» **What to do**
Would you write out the listing verbatim and skip every picture in it?

BEGIN

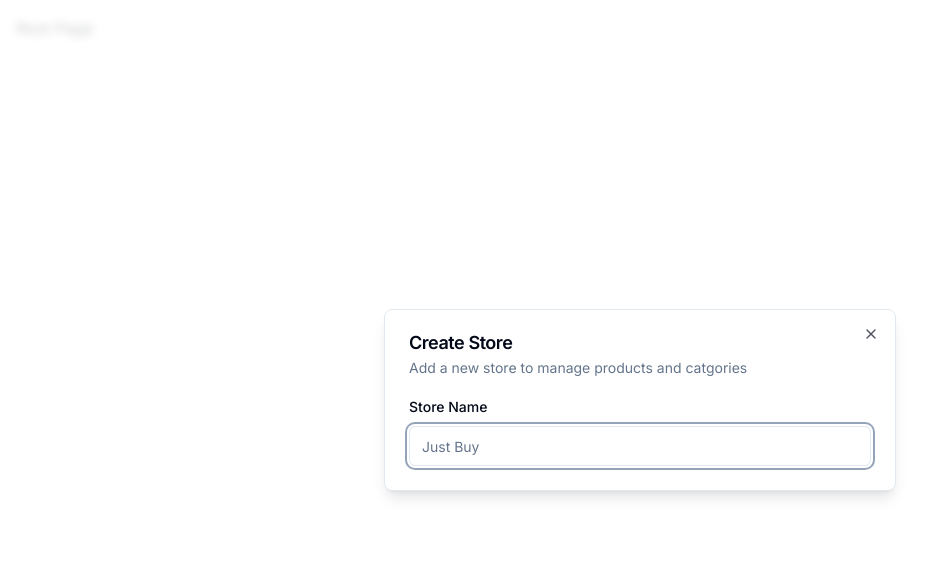
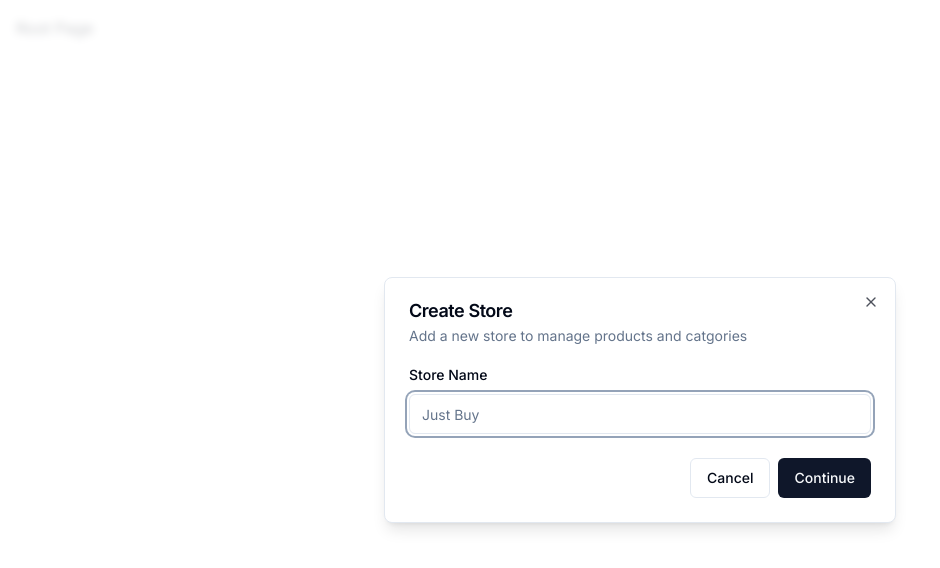
Before and after one commit to Stephen-Ibe/justbuy, a Next.js app: page / in a window 1280 px wide. Shown: the top 568 px of the page, without its empty margins (0-940 px from the left). Built offline with nearby package versions, Linux system fonts and the light colour scheme.

Commit message:
create store UI and validation/submit logic

```diff
--- a/components/modals/store.modal.tsx
+++ b/components/modals/store.modal.tsx
@@ -4,7 +4,15 @@ import { useStoreModal } from "@/hooks/use-store-modal";
 import { zodResolver } from "@hookform/resolvers/zod";
 import { useForm } from "react-hook-form";
 import { z } from "zod";
-import { Form, FormControl, FormField, FormItem, FormLabel } from "../ui/form";
+import { Button } from "../ui/button";
+import {
+  Form,
+  FormControl,
+  FormField,
+  FormItem,
+  FormLabel,
+  FormMessage,
+} from "../ui/form";
 import { Input } from "../ui/input";
 import { Modal } from "../ui/modal";
 
@@ -46,9 +54,17 @@ const StoreModal = () => {
                     <FormControl>
                       <Input placeholder="Just Buy" {...field} />
                     </FormControl>
+                    <FormMessage />
                   </FormItem>
                 )}
               />
+
+              <div className="flex items-center justify-end w-full pt-6 space-x-2">
+                <Button variant="outline" onClick={onClose}>
+                  Cancel
+                </Button>
+                <Button type="submit">Continue</Button>
+              </div>
             </form>
           </Form>
         </div>
```
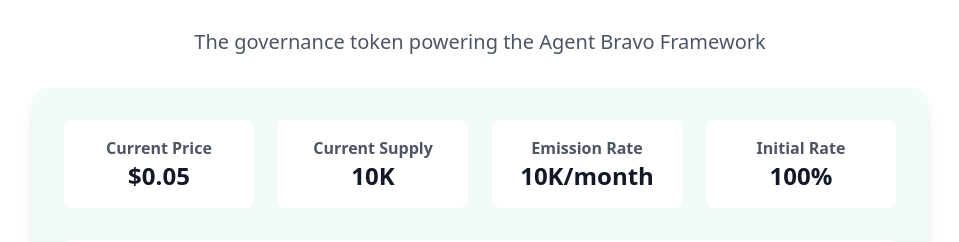
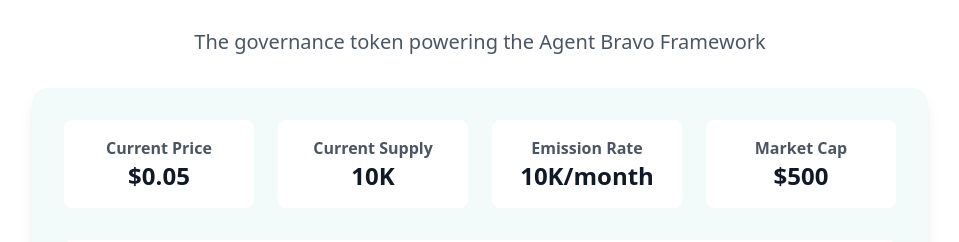
Before and after one commit to mikeghen/agent-bravo-frontend, a React (Vite) app: page / in a window 1280 px wide. Shown: the part 1640-1882 px from the top of the page, without its empty margins (160-1119 px from the left). Built offline with nearby package versions, Linux system fonts and the light colour scheme.

Commit message:
Update Token Stats Card
Removed "Initial Rate" stat and replaced it with "Market Cap".

```diff
--- a/src/components/TokenPresale.tsx
+++ b/src/components/TokenPresale.tsx
@@ -22,7 +22,7 @@ const TokenPresale = () => {
               <TokenStatsCard title="Current Price" value="$0.05" />
               <TokenStatsCard title="Current Supply" value="10K" />
               <TokenStatsCard title="Emission Rate" value="10K/month" />
-              <TokenStatsCard title="Initial Rate" value="100%" />
+              <TokenStatsCard title="Market Cap" value="$500" />
             </div>
 
             <TokenomicsChart />
```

END

» **Result of this exercise**
Before and after one commit to Stephen-Ibe/justbuy, a Next.js app: page / in a window 1280 px wide. Shown: the top 568 px of the page, without its empty margins (0-940 px from the left). Built offline with nearby package versions, Linux system fonts and the light colour scheme.

Commit message:
create store UI and validation/submit logic

```diff
--- a/components/modals/store.modal.tsx
+++ b/components/modals/store.modal.tsx
@@ -4,7 +4,15 @@ import { useStoreModal } from "@/hooks/use-store-modal";
 import { zodResolver } from "@hookform/resolvers/zod";
 import { useForm } from "react-hook-form";
 import { z } from "zod";
-import { Form, FormControl, FormField, FormItem, FormLabel } from "../ui/form";
+import { Button } from "../ui/button";
+import {
+  Form,
+  FormControl,
+  FormField,
+  FormItem,
+  FormLabel,
+  FormMessage,
+} from "../ui/form";
 import { Input } from "../ui/input";
 import { Modal } from "../ui/modal";
 
@@ -46,9 +54,17 @@ const StoreModal = () => {
                     <FormControl>
                       <Input placeholder="Just Buy" {...field} />
                     </FormControl>
+                    <FormMessage />
                   </FormItem>
                 )}
               />
+
+              <div className="flex items-center justify-end w-full pt-6 space-x-2">
+                <Button variant="outline" onClick={onClose}>
+                  Cancel
+                </Button>
+                <Button type="submit">Continue</Button>
+              </div>
             </form>
           </Form>
         </div>
```
Before and after one commit to mikeghen/agent-bravo-frontend, a React (Vite) app: page / in a window 1280 px wide. Shown: the part 1640-1882 px from the top of the page, without its empty margins (160-1119 px from the left). Built offline with nearby package versions, Linux system fonts and the light colour scheme.

Commit message:
Update Token Stats Card
Removed "Initial Rate" stat and replaced it with "Market Cap".

```diff
--- a/src/components/TokenPresale.tsx
+++ b/src/components/TokenPresale.tsx
@@ -22,7 +22,7 @@ const TokenPresale = () => {
               <TokenStatsCard title="Current Price" value="$0.05" />
               <TokenStatsCard title="Current Supply" value="10K" />
               <TokenStatsCard title="Emission Rate" value="10K/month" />
-              <TokenStatsCard title="Initial Rate" value="100%" />
+              <TokenStatsCard title="Market Cap" value="$500" />
             </div>
 
             <TokenomicsChart />
```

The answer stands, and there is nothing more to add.